* [Input records]
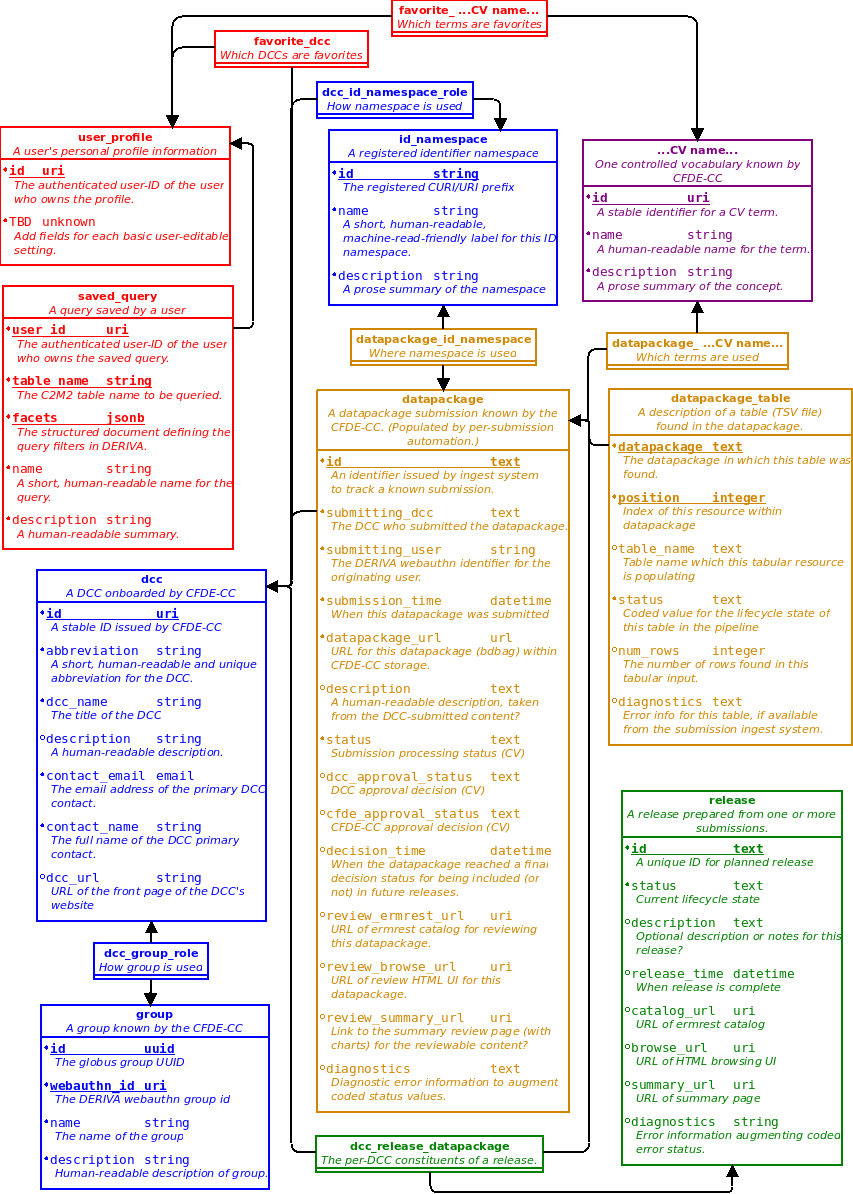
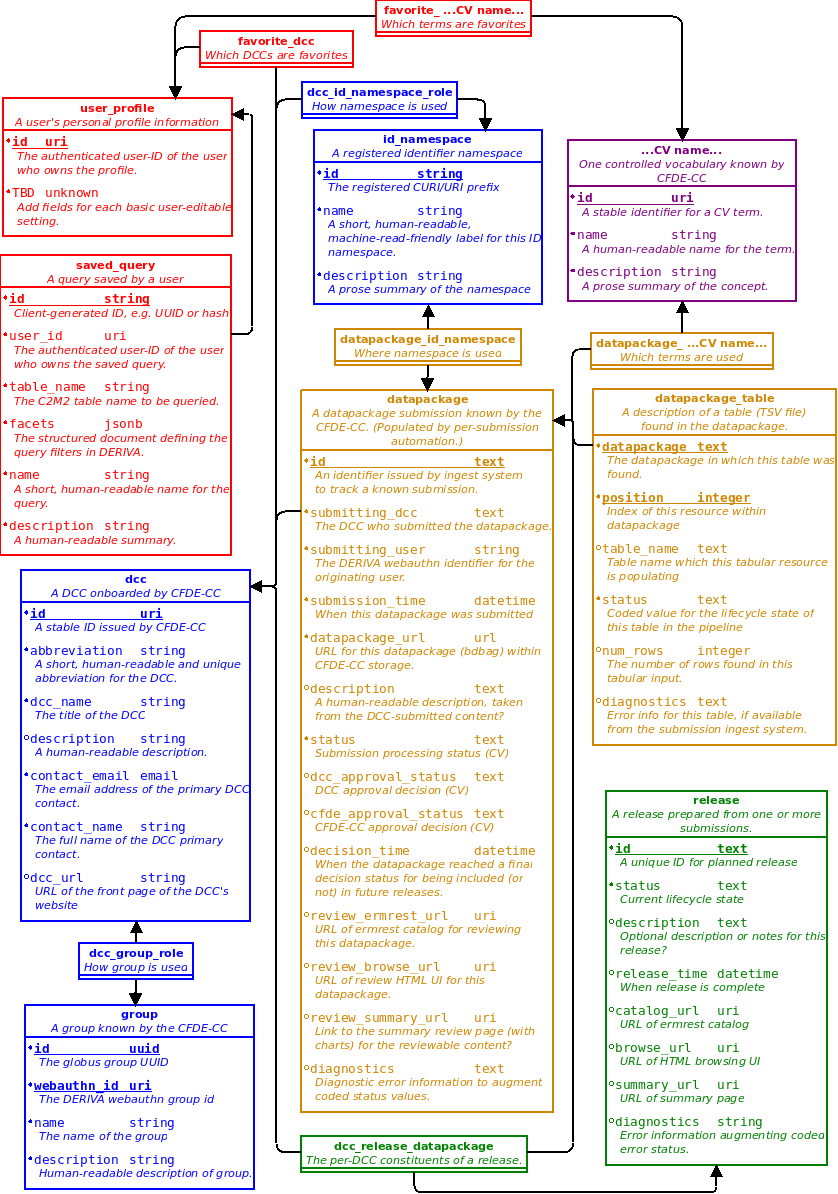
adjust saved_query model
- revise model diagram and registry model JSON
- add client-generated `id` column as primary key
- mark columns "generated" which we wouldn't want edited by recordedit users

Changed region(s): [[0.0, 0.0, 1.0, 1.0], [0.4344, 0.0, 0.6516, 0.031], [0.9618, 0.6817, 0.9928, 0.7127]]

diff --git a/README-registry.md b/README-registry.md
@@ -87,16 +87,18 @@ requesting that a profile be created.  The profile record will store
 any scalar settings for the user, as a single column for each named
 setting.
 
-The `saved_query` table is keyed by ??? and the authenticated user
-ID. Each user can have zero or more saved query records associated
-with their identity. Each record will store necessary information to
-reconstitute a query in Chaise, to name/describe the query in a query
-listing UI, and other system metadata TBD.
+The `saved_query` table is keyed by a client-generated `id` column. To
+avoid collisions between users of the system, the client SHOULD use a
+UUID scheme which includes randomness or a hashing scheme which
+includes the `user_id` as well as other query identity information in
+the hash input. Each user can have zero or more saved query records
+associated with their identity. Each record will store necessary
+information to reconstitute a query in Chaise, to name/describe the
+query in a query listing UI, and other system metadata TBD.
 
-Generally, the various "favorite" tables form binary associations to
+Generally, the various `favorite_*` tables form binary associations to
 link a subset of vocabulary concepts from a given vocabulary table to
 a given user's profile.
-
 
 ### Client Roles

* [Brief]
Could you reproduce the records above exactly, leaving out every picture?

* [Answer to this exercise]
adjust saved_query model
- revise model diagram and registry model JSON
- add client-generated `id` column as primary key
- mark columns "generated" which we wouldn't want edited by recordedit users

Changed region(s): [[0.0, 0.0, 1.0, 1.0], [0.4344, 0.0, 0.6516, 0.031], [0.9618, 0.6817, 0.9928, 0.7127]]

diff --git a/README-registry.md b/README-registry.md
@@ -87,16 +87,18 @@ requesting that a profile be created.  The profile record will store
 any scalar settings for the user, as a single column for each named
 setting.
 
-The `saved_query` table is keyed by ??? and the authenticated user
-ID. Each user can have zero or more saved query records associated
-with their identity. Each record will store necessary information to
-reconstitute a query in Chaise, to name/describe the query in a query
-listing UI, and other system metadata TBD.
+The `saved_query` table is keyed by a client-generated `id` column. To
+avoid collisions between users of the system, the client SHOULD use a
+UUID scheme which includes randomness or a hashing scheme which
+includes the `user_id` as well as other query identity information in
+the hash input. Each user can have zero or more saved query records
+associated with their identity. Each record will store necessary
+information to reconstitute a query in Chaise, to name/describe the
+query in a query listing UI, and other system metadata TBD.
 
-Generally, the various "favorite" tables form binary associations to
+Generally, the various `favorite_*` tables form binary associations to
 link a subset of vocabulary concepts from a given vocabulary table to
 a given user's profile.
-
 
 ### Client Roles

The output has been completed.